- Deep insights into the needs of customers
- Agreement on a prioritized product roadmap
What is at stake is bigger than just having a roadmap. It is more important than marketing data. It is about the team having the same priorities at any given moment — and those priorities are in alignment with the needs and aspirations of customers.
How might a product team gain a shared understanding of the problems to be solved? It won’t be through some exercise in gaining feature parity with a competitor. In fact, feature bloat is a well-worn road to product ruin. The answer lies in exposure hours. Exposure hours are nothing more than having team members (preferably UX practitioners) spend time watching customers interact with a product or service.

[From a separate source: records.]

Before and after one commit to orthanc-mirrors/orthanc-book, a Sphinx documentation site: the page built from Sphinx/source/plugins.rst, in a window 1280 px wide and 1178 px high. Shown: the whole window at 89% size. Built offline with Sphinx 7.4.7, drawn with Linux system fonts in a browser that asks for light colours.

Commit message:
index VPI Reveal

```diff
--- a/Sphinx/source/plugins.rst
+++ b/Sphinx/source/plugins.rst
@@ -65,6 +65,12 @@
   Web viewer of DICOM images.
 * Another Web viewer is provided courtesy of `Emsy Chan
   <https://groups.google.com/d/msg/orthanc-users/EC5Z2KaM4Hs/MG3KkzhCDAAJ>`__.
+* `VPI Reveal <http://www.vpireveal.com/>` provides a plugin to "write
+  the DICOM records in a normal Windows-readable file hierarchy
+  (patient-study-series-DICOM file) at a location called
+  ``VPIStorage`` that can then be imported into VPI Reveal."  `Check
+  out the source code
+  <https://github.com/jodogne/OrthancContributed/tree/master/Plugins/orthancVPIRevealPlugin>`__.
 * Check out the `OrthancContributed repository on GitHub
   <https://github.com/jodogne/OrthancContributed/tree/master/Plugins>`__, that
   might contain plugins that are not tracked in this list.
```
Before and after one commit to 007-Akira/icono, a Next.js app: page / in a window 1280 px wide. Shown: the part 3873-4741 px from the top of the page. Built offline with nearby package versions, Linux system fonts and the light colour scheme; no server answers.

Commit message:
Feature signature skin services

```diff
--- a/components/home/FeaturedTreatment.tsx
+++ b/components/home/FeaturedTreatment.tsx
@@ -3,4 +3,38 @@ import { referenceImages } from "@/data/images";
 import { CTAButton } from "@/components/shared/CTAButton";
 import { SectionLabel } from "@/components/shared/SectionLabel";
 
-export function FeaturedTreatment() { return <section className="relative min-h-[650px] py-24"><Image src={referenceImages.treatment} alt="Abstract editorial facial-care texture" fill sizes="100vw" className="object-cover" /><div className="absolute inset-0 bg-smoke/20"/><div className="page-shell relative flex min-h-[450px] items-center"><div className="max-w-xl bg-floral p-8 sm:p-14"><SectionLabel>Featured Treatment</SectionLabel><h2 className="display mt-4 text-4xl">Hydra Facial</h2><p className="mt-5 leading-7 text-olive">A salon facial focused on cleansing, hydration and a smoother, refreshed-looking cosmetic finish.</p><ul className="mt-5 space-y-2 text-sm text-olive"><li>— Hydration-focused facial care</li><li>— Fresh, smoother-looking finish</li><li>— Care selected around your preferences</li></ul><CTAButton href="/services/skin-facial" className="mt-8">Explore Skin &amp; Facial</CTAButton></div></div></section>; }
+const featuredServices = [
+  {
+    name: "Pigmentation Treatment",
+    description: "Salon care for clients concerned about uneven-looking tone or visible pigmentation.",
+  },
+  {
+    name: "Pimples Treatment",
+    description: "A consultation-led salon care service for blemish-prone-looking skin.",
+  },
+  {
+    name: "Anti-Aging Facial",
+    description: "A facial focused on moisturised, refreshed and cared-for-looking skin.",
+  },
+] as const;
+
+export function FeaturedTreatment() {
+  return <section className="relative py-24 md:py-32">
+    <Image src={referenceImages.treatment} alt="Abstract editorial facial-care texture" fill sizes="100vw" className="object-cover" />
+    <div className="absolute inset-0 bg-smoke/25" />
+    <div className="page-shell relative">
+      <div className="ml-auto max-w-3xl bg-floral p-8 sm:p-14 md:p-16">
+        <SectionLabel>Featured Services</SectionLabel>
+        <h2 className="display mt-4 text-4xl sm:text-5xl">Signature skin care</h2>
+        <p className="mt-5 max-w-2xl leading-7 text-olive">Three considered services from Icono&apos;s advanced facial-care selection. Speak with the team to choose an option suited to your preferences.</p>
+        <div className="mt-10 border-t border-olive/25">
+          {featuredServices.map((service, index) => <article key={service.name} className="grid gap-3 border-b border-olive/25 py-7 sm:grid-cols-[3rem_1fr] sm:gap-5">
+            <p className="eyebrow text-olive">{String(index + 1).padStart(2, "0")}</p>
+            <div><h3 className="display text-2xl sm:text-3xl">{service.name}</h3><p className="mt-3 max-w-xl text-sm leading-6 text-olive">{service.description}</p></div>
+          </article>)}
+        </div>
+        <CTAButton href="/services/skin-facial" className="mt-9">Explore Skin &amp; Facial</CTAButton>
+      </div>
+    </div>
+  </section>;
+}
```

Whether in the field or in a lab setting, there are a number of ways to gain exposure hours. But no matter which methods you undertake, you need to build your case with evidence. Avoid any paths that lead to ambiguity, such as focus groups. Focus groups are notoriously bad at allowing myriad extraneous variables and ambiguity to muddy a data set.
Methods that employ direct observation of the end user are best. These observations are ideal when the study participant is engaged in completing a task or specified activity. Only then can real context of interactions be gained — the good, the bad, and sometimes the catastrophic.
By observing and studying customers, evidence is built by collecting the quotes of the user, or Voice of the Customer (VOC). These are quotes and declarations heard while using the software or service. Observable behaviors, the kind that few would think of reporting in survey data, is another form of evidence and grows stronger when patterns of behavior emerge from studying groups of users. Documenting similarities and differences of user types across a range of customers with credible methods now positions the team to begin building credibility.
Credibility is the quality of being convincing or believable. Members of a product team will find they are far more effective at gaining credibility when they replace what is unknown with something learned or when they replace subjective opinion with observable facts. Team members who traffic in facts and data quickly build trust across an organization and with their peers and leadership. Additionally, there is typically an increase in team morale when feature choices and the product roadmap harmonize with and is led by a credible approach to studying users.
One way for a product team’s wheels to grind to a halt is when there is an abundance of diverse opinions on ‘what the customer needs.’ Driving out opinions with evidence and data is really the goal here. Team members who observe, study and analyze user behaviors find that deeply-held suppositions fall away quickly if there is no data to support the opinion. Replacing guesses and subjectivity with data and VOC is how a team builds credibility within the organization. The team is better positioned to request funding, defend design choices, and make better long-term strategic decisions.
Building consensus is your force multiplier. If all team members are joined together in a shared understanding of the problems and their solutions, higher velocity can be achieved and pitched battles avoided.
Enjoying What You Have Built
Teams that share an understanding of the needs of their customers are happier teams. Individual agendas are sidelined, customers are put at the center of the experience, and solutions are brought to market in shorter cycles. These are the product teams that create value and are themselves valued in the organization.
Are you ready to get started building credibility and consensus in your organization? Contact us at projekt202 to learn how.